[Record extracts]

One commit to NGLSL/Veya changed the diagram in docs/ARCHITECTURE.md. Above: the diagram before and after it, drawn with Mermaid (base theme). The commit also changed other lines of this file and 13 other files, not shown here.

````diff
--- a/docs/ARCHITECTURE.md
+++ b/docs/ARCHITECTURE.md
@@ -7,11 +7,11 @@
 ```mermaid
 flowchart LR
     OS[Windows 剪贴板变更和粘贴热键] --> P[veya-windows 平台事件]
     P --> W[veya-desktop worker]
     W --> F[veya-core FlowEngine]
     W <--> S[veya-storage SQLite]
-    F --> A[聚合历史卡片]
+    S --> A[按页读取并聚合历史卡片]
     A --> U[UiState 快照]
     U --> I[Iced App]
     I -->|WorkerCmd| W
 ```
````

--

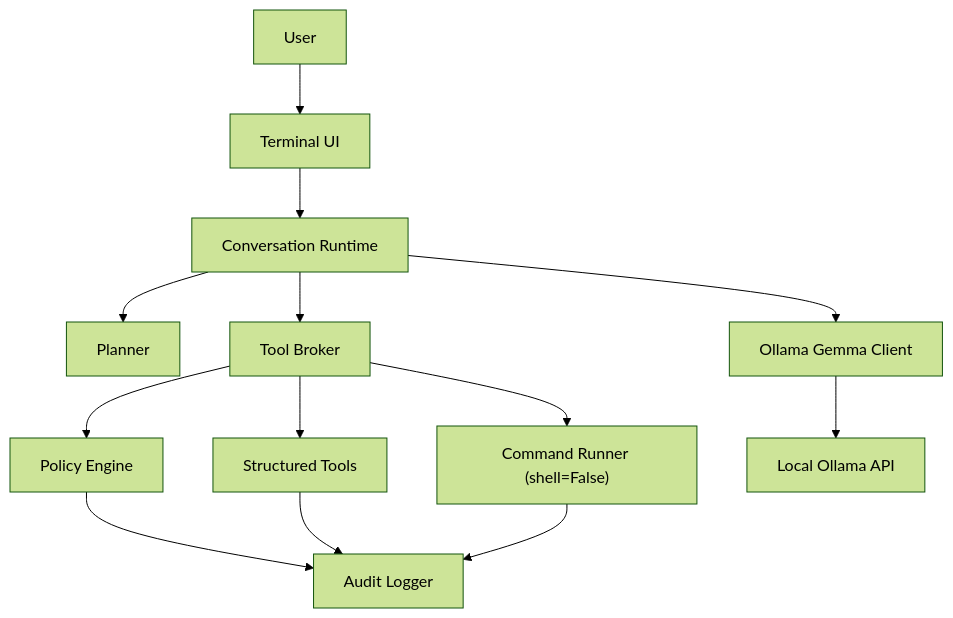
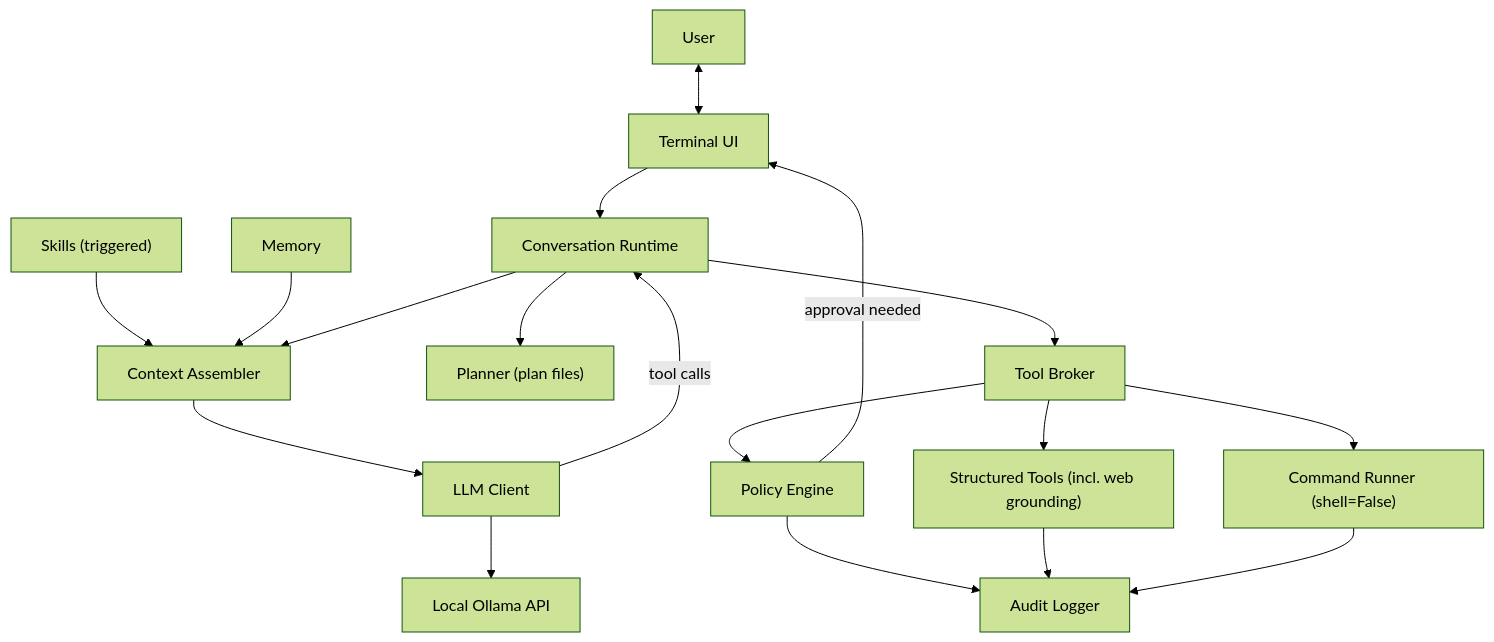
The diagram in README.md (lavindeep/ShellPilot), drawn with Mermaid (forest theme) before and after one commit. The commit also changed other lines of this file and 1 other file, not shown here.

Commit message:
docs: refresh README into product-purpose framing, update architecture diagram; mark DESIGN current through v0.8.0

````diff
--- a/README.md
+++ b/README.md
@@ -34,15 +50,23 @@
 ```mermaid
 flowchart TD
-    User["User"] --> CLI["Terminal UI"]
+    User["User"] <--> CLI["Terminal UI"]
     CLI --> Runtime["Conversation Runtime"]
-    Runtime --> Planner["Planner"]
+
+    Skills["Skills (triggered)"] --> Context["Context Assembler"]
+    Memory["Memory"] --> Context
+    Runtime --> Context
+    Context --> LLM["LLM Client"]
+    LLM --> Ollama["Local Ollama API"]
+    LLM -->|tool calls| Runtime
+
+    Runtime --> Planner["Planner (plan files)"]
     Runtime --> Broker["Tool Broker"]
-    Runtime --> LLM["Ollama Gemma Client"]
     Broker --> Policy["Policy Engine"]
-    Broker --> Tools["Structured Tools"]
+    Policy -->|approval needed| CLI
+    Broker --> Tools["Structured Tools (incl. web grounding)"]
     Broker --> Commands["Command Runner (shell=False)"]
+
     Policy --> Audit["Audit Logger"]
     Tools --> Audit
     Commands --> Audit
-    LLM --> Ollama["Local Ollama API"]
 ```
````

[Task instructions] Could you find every line in the records above that contains the word "before" and copy it?

[Answer to the problem]
One commit to NGLSL/Veya changed the diagram in docs/ARCHITECTURE.md. Above: the diagram before and after it, drawn with Mermaid (base theme). The commit also changed other lines of this file and 13 other files, not shown here.
The diagram in README.md (lavindeep/ShellPilot), drawn with Mermaid (forest theme) before and after one commit. The commit also changed other lines of this file and 1 other file, not shown here.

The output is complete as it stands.